Writing, instead of being focused in the language arts, was spread throughout all the content areas. Improvement has not been seen there.
"Not having the middle level schedule align with high school has been a problem," he added. "Effective use of teacher time has been an issue... and coverage is difficult (when) periods don't align."
He specifically mentioned "specials teachers," who are "often underutilized based on (the) schedule."
So what does a possible new schedule look like?
Weber outlined a schedule proposal that would result in double blocks, approximately 120 minutes, in language arts and math and a reduction to the traditional 42-minute period for social studies and science.
"One of the things we did this year (was) looking at time utilization of every teacher in the district," he said.
Under the new schedule, that would mean fewer social studies and science teachers would be needed at the middle level to cover the course load. Weber also explained that declining enrollment throughout the district is limiting the number of sections to be offered, as well.
The result could be 10 to 15 social studies and science positions that would no longer be needed under the schedule proposal.
Weber said it would "increase class size but increase efficiency in staffing."
A chart presented to the board indicates that in most places enrollment in middle level is significantly below that of the district's elementary class sizes.
Superintendent Dr. William Clark said the "plan is based upon reflection upon the goals... trying to look at numbers to make sure they are equitable.
"Staffing impacts your overall budget immensely," he added. "Staffing numbers are critical. This is the first step to look at this in the middle level."
Weber explained that the schedule proposal would "need one language arts and math per team (and) would go to one social studies and science for both teams."
"You do have options within the schedule on how you utilize staff," he added.
"Would this enable us to go back to teaching writing again?" Board President Arthur Stewart asked.
"Yes. It would give control of writing to language arts teachers," said Weber.
Stewart said the presentation "generates board questions.... (It) has enormous impact on the budget."
He classified the number of teaching positions potentially reduced in this model as a "big-ticket item."
Clark said on Wednesday that it is not an administrative recommendation at this point.

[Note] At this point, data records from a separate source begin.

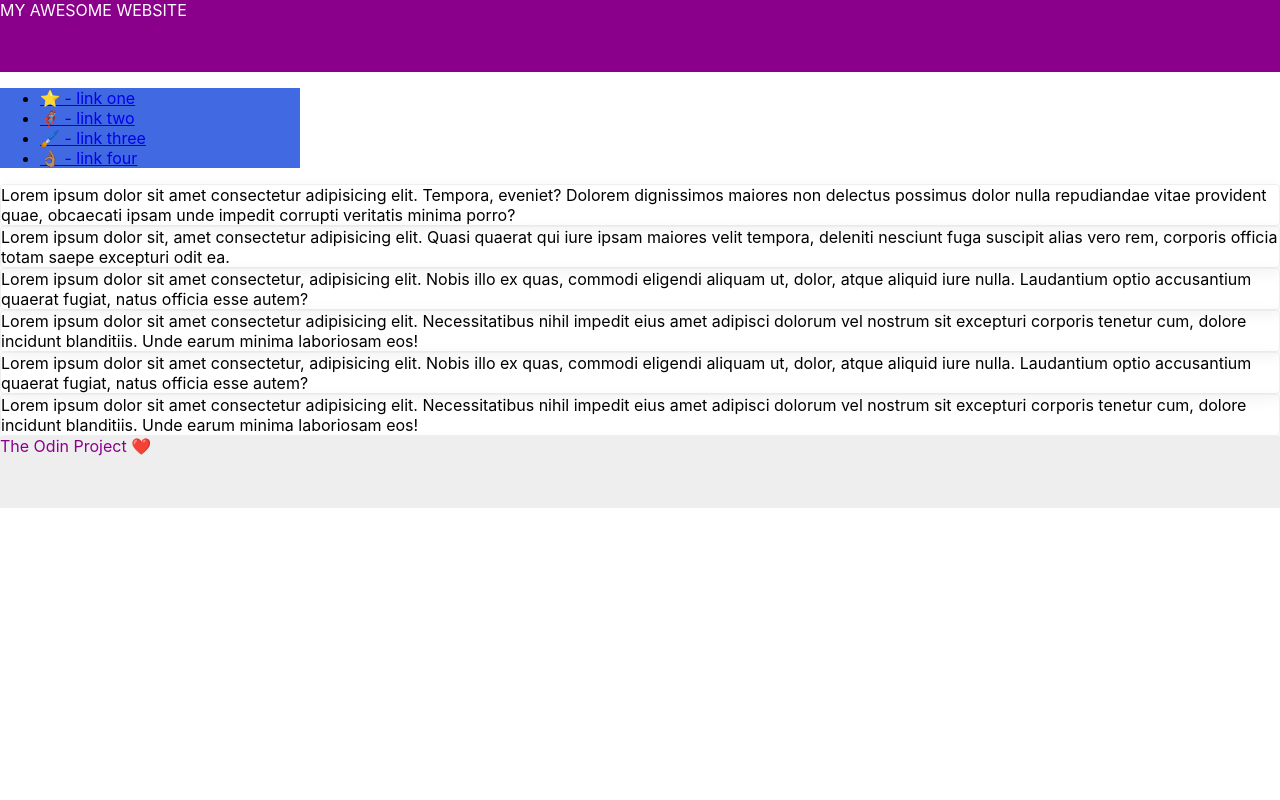
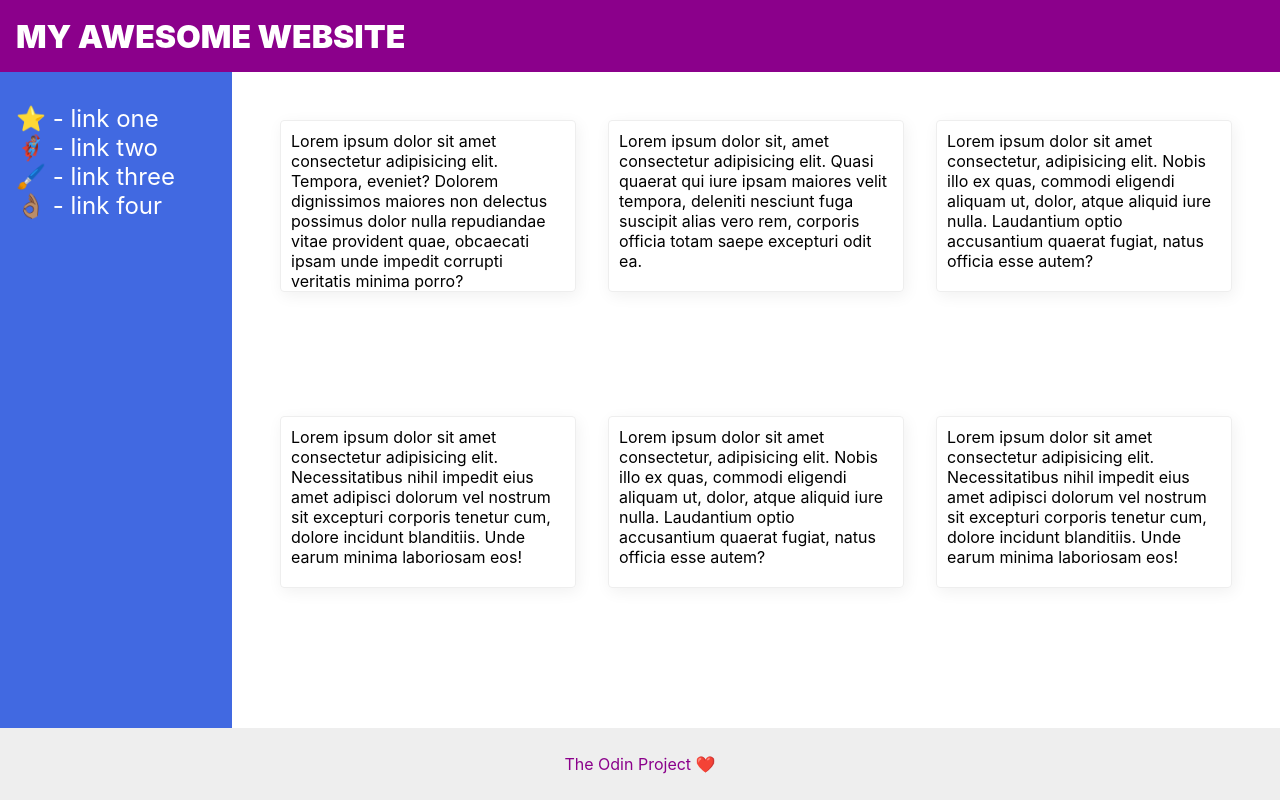
Before and after one commit to ericjaysalan/the-odin-project, a plain HTML site: page css-exercises/flex/07-flex-layout-2/index.html in a window 1280 px wide. Drawn offline with Linux system fonts and the light colour scheme.

Commit message:
Finished flex exercise-07

```diff
--- a/css-exercises/flex/07-flex-layout-2/index.html
+++ b/css-exercises/flex/07-flex-layout-2/index.html
@@ -8,28 +8,32 @@
   <link rel="stylesheet" href="style.css">
 </head>
 <body>
-  <div class="header">
+  <header>
     MY AWESOME WEBSITE
-  </div>
+  </header>
 
-  <div class="sidebar">
+  <main>
+    <nav>
       <ul>
         <li><a href="google.com">⭐ - link one</a></li>
         <li><a href="google.com">🦸🏽‍♂️ - link two</a></li>
         <li><a href="google.com">🖌️ - link three</a></li>
         <li><a href="google.com">👌🏽 - link four</a></li>
       </ul>
-  </div>
+    </nav>
 
+    <article>
       <div class="card">Lorem ipsum dolor sit amet consectetur adipisicing elit. Tempora, eveniet? Dolorem dignissimos maiores non delectus possimus dolor nulla repudiandae vitae provident quae, obcaecati ipsam unde impedit corrupti veritatis minima porro?</div>
       <div class="card">Lorem ipsum dolor sit, amet consectetur adipisicing elit. Quasi quaerat qui iure ipsam maiores velit tempora, deleniti nesciunt fuga suscipit alias vero rem, corporis officia totam saepe excepturi odit ea.</div>
       <div class="card">Lorem ipsum dolor sit amet consectetur, adipisicing elit. Nobis illo ex quas, commodi eligendi aliquam ut, dolor, atque aliquid iure nulla. Laudantium optio accusantium quaerat fugiat, natus officia esse autem?</div>
       <div class="card">Lorem ipsum dolor sit amet consectetur adipisicing elit. Necessitatibus nihil impedit eius amet adipisci dolorum vel nostrum sit excepturi corporis tenetur cum, dolore incidunt blanditiis. Unde earum minima laboriosam eos!</div>
       <div class="card">Lorem ipsum dolor sit amet consectetur, adipisicing elit. Nobis illo ex quas, commodi eligendi aliquam ut, dolor, atque aliquid iure nulla. Laudantium optio accusantium quaerat fugiat, natus officia esse autem?</div>
       <div class="card">Lorem ipsum dolor sit amet consectetur adipisicing elit. Necessitatibus nihil impedit eius amet adipisci dolorum vel nostrum sit excepturi corporis tenetur cum, dolore incidunt blanditiis. Unde earum minima laboriosam eos!</div>
+    </article>
+  </main>
 
-  <div class="footer">
+  <footer>
     The Odin Project ❤️
-  </div>
+  </footer>
 </body>
 </html>
--- a/css-exercises/flex/07-flex-layout-2/style.css
+++ b/css-exercises/flex/07-flex-layout-2/style.css
@@ -2,27 +2,69 @@ body {
   font-family: -apple-system, BlinkMacSystemFont, 'Segoe UI', Roboto, Oxygen, Ubuntu, Cantarell, 'Open Sans', 'Helvetica Neue', sans-serif;
   margin: 0;
   min-height: 100vh;
+  display: flex;
+  flex-direction: column;
+  box-sizing: border-box;
 }
 
-.header {
+header {
   height: 72px;
   background: darkmagenta;
   color: white;
+  font-size: 32px;
+  font-weight: 900;
+  display: flex;
+  justify-content: flex-start;
+  align-items: center;
+  padding-left: 16px;
 }
 
-.footer {
+main{
+  display: flex;
+  flex: 1;
+}
+
+nav {
+  width: 200px;
+  background: royalblue;
+  flex: 1 0 auto;
+  padding: 16px;
+}
+
+ul {
+  list-style-type: none;
+  padding: 0;
+}
+
+a {
+  text-decoration: none;
+  font-size: 24px;
+  color: white;
+}
+
+article {
+  display: flex;
+  flex-flow: row wrap;
+  padding: 32px;
+}
+
+.card {
+  width: 250px;
+  height: 150px;
+  border: 1px solid #eee;
+  box-shadow: 2px 4px 16px rgba(0,0,0,.06);
+  border-radius: 4px;
+  margin: 16px;
+  padding: 10px;
+  flex: 1 0 auto;
+}
+
+footer {
   height: 72px;
   background: #eee;
   color: darkmagenta;
+  display: flex;
+  justify-content: center;
+  align-items: center;
+  flex-shrink: 0;
 }
-
-.sidebar {
-  width: 300px;
-  background: royalblue;
-}
-
-.card {
-  border: 1px solid #eee;
-  box-shadow: 2px 4px 16px rgba(0,0,0,.06);
-  border-radius: 4px;
-}
```
Lines whose indentation alone changed are shown as unchanged.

The board has scheduled a meeting next Thursday to tackle budgetary issues and Clark said they "will get down in the mud on that a little bit further."